That gets it right: the focus should not be on the art, or the artists, but on those who chose to place anti-Israeli incitement in an art exhibit on genocide. The European slide continues.

Tuesday, January 20, 2004

What Could and Should Have Been Done

Nothing better today than to send you to Anne Lieberman's blog to read her post last night on the newly available World War II photographs.

Do not skip it. It's right here.

(Hat tip to Charles Johnson and LGF -- and the more than 300 comments in the thread).

Monday, January 19, 2004

Land of the Free

Daniel Gordis, Director of the Mandel Jerusalem Fellows and author, most recently, of "If a Place Can Make You Cry: Dispatches from an Anxious State," has posted another lengthy "Dispatch from Israel."

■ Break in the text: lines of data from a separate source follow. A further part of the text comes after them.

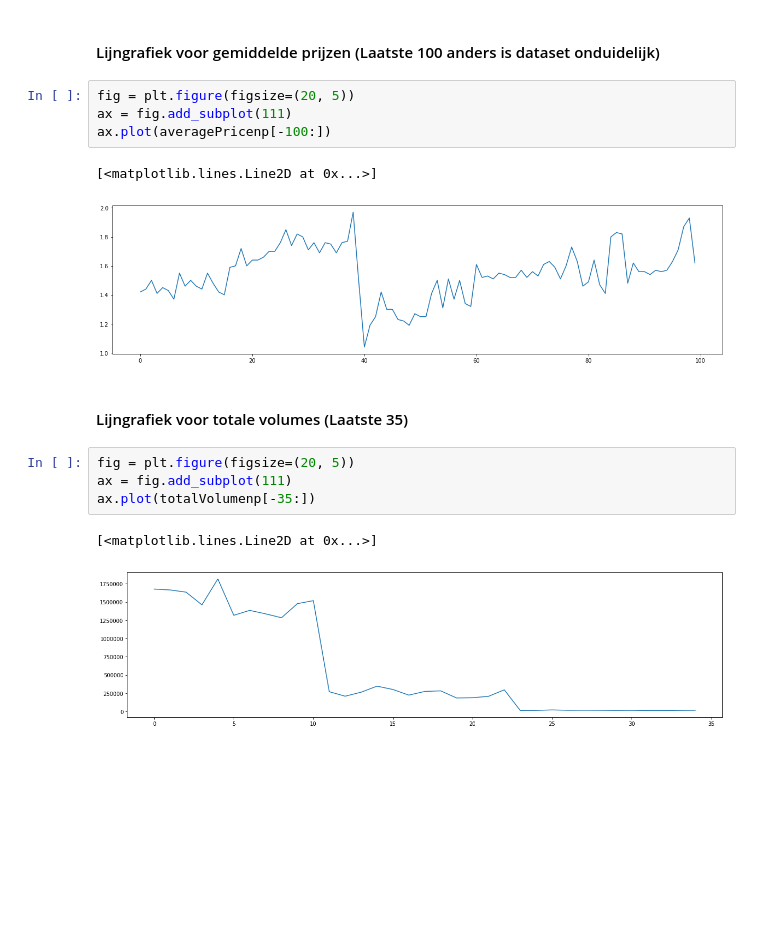
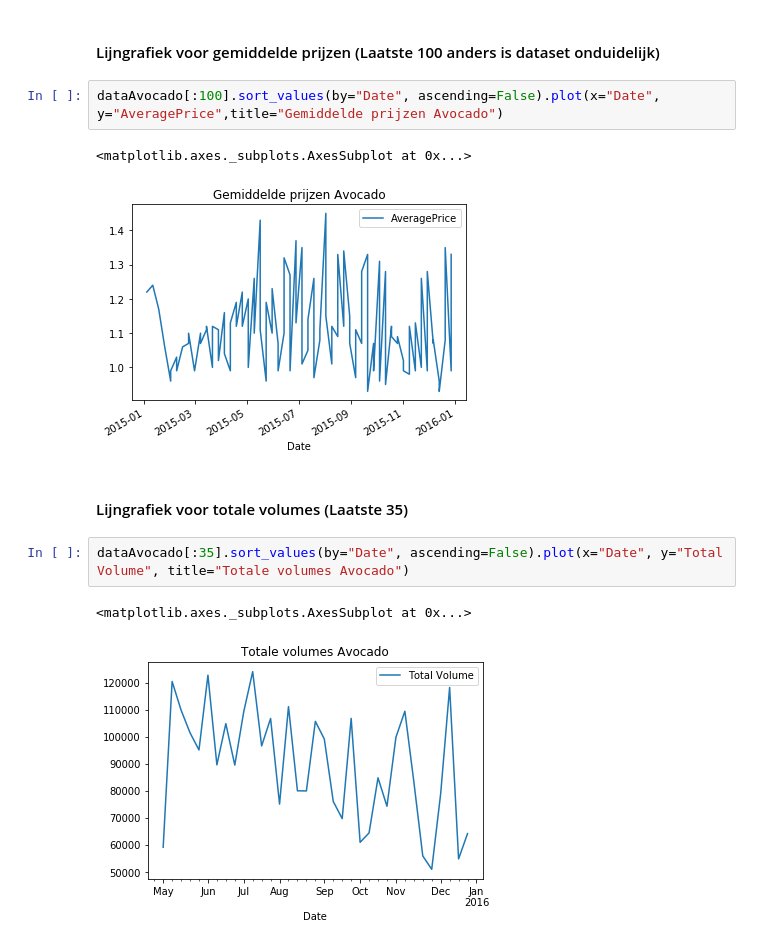
Before and after one commit to TijmenElseviers/BigData, a Jupyter notebook: Statistics/Opdracht_Jupyter/Opdracht_Jupyter.ipynb, the cells around one changed output. Saved outputs shown, nothing was run; the diff lists cells and outputs as text; blank space fills up the shorter version.

```diff
--- a/Statistics/Opdracht_Jupyter/Opdracht_Jupyter.ipynb
+++ b/Statistics/Opdracht_Jupyter/Opdracht_Jupyter.ipynb
@@ -122,18 +190,14 @@ plt.boxplot(averagePricenp)
 # %% [markdown]
 #### Lijngrafiek voor gemiddelde prijzen (Laatste 100 anders is dataset onduidelijk)
-# %%
-fig = plt.figure(figsize=(20, 5))
-ax = fig.add_subplot(111)
-ax.plot(averagePricenp[-100:])
-# %% [output]
-[<matplotlib.lines.Line2D at 0x...>]
-[figure, removed]
+# %%
+dataAvocado[:100].sort_values(by="Date", ascending=False).plot(x="Date", y="AveragePrice",title="Gemiddelde prijzen Avocado")
+# %% [output]
+<matplotlib.axes._subplots.AxesSubplot at 0x...>
+[figure, added]
 # %% [markdown]
 #### Lijngrafiek voor totale volumes (Laatste 35)
-# %%
-fig = plt.figure(figsize=(20, 5))
-ax = fig.add_subplot(111)
-ax.plot(totalVolumenp[-35:])
-# %% [output]
-[<matplotlib.lines.Line2D at 0x...>]
-[figure, removed]
+# %%
+dataAvocado[:35].sort_values(by="Date", ascending=False).plot(x="Date", y="Total Volume", title="Totale volumes Avocado")
+# %% [output]
+<matplotlib.axes._subplots.AxesSubplot at 0x...>
+[figure, added]
```
Also changed, not shown: parts of 27 cells of this notebook.
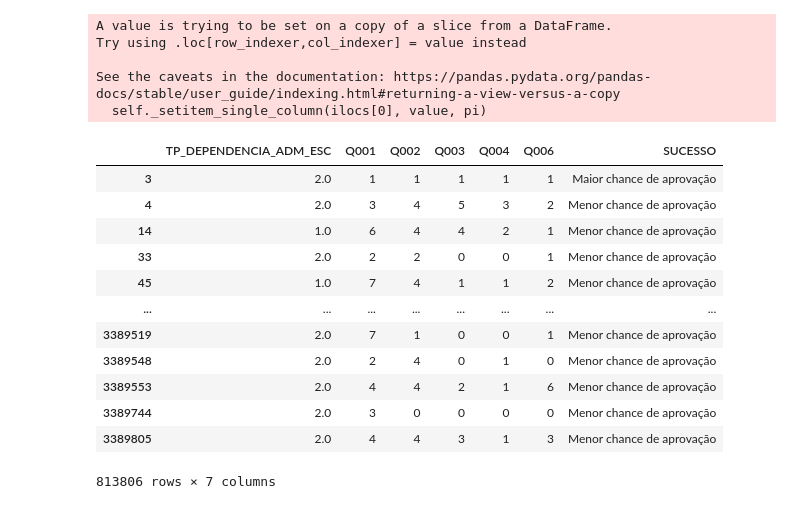
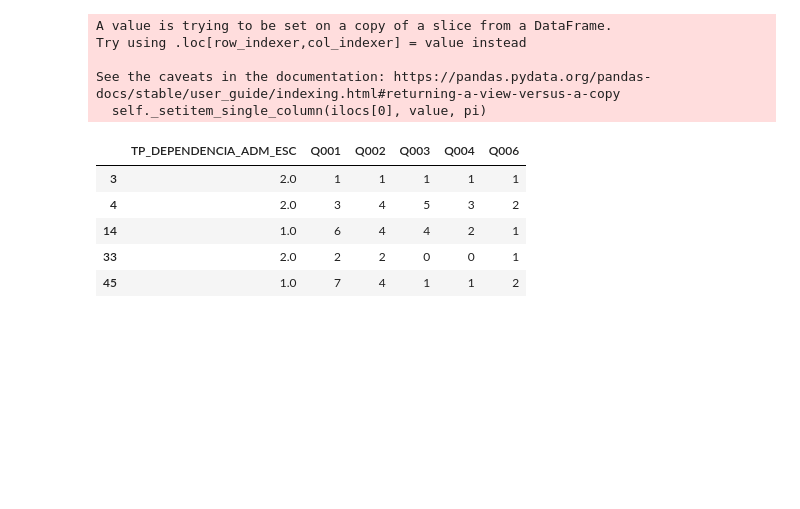
Before and after one commit to kamaranhao/analise-dados-enem-2021, a Jupyter notebook: analise-dados.ipynb, the cells around one changed output. Drawn from its saved outputs; the diff is of its cells as text; code cells hidden in the pictures; blank space fills up the shorter version.

```diff
--- a/analise-dados.ipynb
+++ b/analise-dados.ipynb
@@ -887,2 +880,0 @@ def nota_sucesso(valor):
-# %%
-df['SUCESSO'] = df['NOTA_FINAL'].apply(nota_sucesso)
@@ -1026,5 +973,5 @@ Name: Q006, Length: 3389832, dtype: object
 # %%
-qse = df[['TP_DEPENDENCIA_ADM_ESC', 'Q001','Q002','Q003','Q004','Q006', 'SUCESSO']]
+qse = df[['TP_DEPENDENCIA_ADM_ESC', 'Q001','Q002','Q003','Q004','Q006']]
 qse_sem_na = qse.dropna()
 # %%
 qse_sem_na.loc[:, 'Q001'] = pd.factorize(qse_sem_na['Q001'], sort=True)[0]
@@ -1039,18 +986,11 @@ Try using .loc[row_indexer,col_indexer] = value instead
 See the caveats in the documentation: https://pandas.pydata.org/pandas-docs/stable/user_guide/indexing.html#returning-a-view-versus-a-copy
   self._setitem_single_column(ilocs[0], value, pi)
 # %%
-qse_sem_na
+qse_sem_na.head()
 # %% [output]
-|  | TP_DEPENDENCIA_ADM_ESC | Q001 | Q002 | Q003 | Q004 | Q006 | SUCESSO |
-| 3 | 2.0 | 1 | 1 | 1 | 1 | 1 | Maior chance de aprovação |
-| 4 | 2.0 | 3 | 4 | 5 | 3 | 2 | Menor chance de aprovação |
-| 14 | 1.0 | 6 | 4 | 4 | 2 | 1 | Menor chance de aprovação |
-| 33 | 2.0 | 2 | 2 | 0 | 0 | 1 | Menor chance de aprovação |
-| 45 | 1.0 | 7 | 4 | 1 | 1 | 2 | Menor chance de aprovação |
-| ... | ... | ... | ... | ... | ... | ... | ... |
-| 3389519 | 2.0 | 7 | 1 | 0 | 0 | 1 | Menor chance de aprovação |
-| 3389548 | 2.0 | 2 | 4 | 0 | 1 | 0 | Menor chance de aprovação |
-| 3389553 | 2.0 | 4 | 4 | 2 | 1 | 6 | Menor chance de aprovação |
-| 3389744 | 2.0 | 3 | 0 | 0 | 0 | 0 | Menor chance de aprovação |
-| 3389805 | 2.0 | 4 | 4 | 3 | 1 | 3 | Menor chance de aprovação |
+|  | TP_DEPENDENCIA_ADM_ESC | Q001 | Q002 | Q003 | Q004 | Q006 |
+| 3 | 2.0 | 1 | 1 | 1 | 1 | 1 |
+| 4 | 2.0 | 3 | 4 | 5 | 3 | 2 |
+| 14 | 1.0 | 6 | 4 | 4 | 2 | 1 |
+| 33 | 2.0 | 2 | 2 | 0 | 0 | 1 |
+| 45 | 1.0 | 7 | 4 | 1 | 1 | 2 |
-813806 rows × 7 columns
```
Also changed, not shown: parts of 18 cells of this notebook.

It concludes with him watching a slide show of an Israeli high school trip to Poland, with "the synagogues, many of which now stand empty . . . the communities that no longer exist . . . the concentration camps . . . the railroad tracks."

I was reminded of everything we'd seen in Paris last month . . . Jewish kids are fleeing public schools because the schools have acknowledged that they can no longer protect them from the violence which has now become endemic there.

Or a conversation at a Shabbat lunch table in which our Parisian hosts were discussing whether things were really as bad as everyone says, she insisting that they were, pointing out that a Jewish school had just been burned to the ground. And his disagreeing, say that "yes, they burned down a school, but only at night, and there was no one in it."

. . . Or, when we asked people what they were doing to combat all this, the answer was, not much. Because the French feel very vulnerable now, and the last thing that the Jews want to do is to call attention to themselves. . . .

When we got back to Israel on the way home, we collected our baggage and made our way through customs. . . . [O]ne of our group muttered, "finally, a normal country."

[A] few of us started laughing . . .[because] he was so right. We laughed because we were relieved to be out of Paris, relieved to be in a place that despite all its lunacy, is the place where we get to decide. Where we don't have to hide. And where, because of that, we're home.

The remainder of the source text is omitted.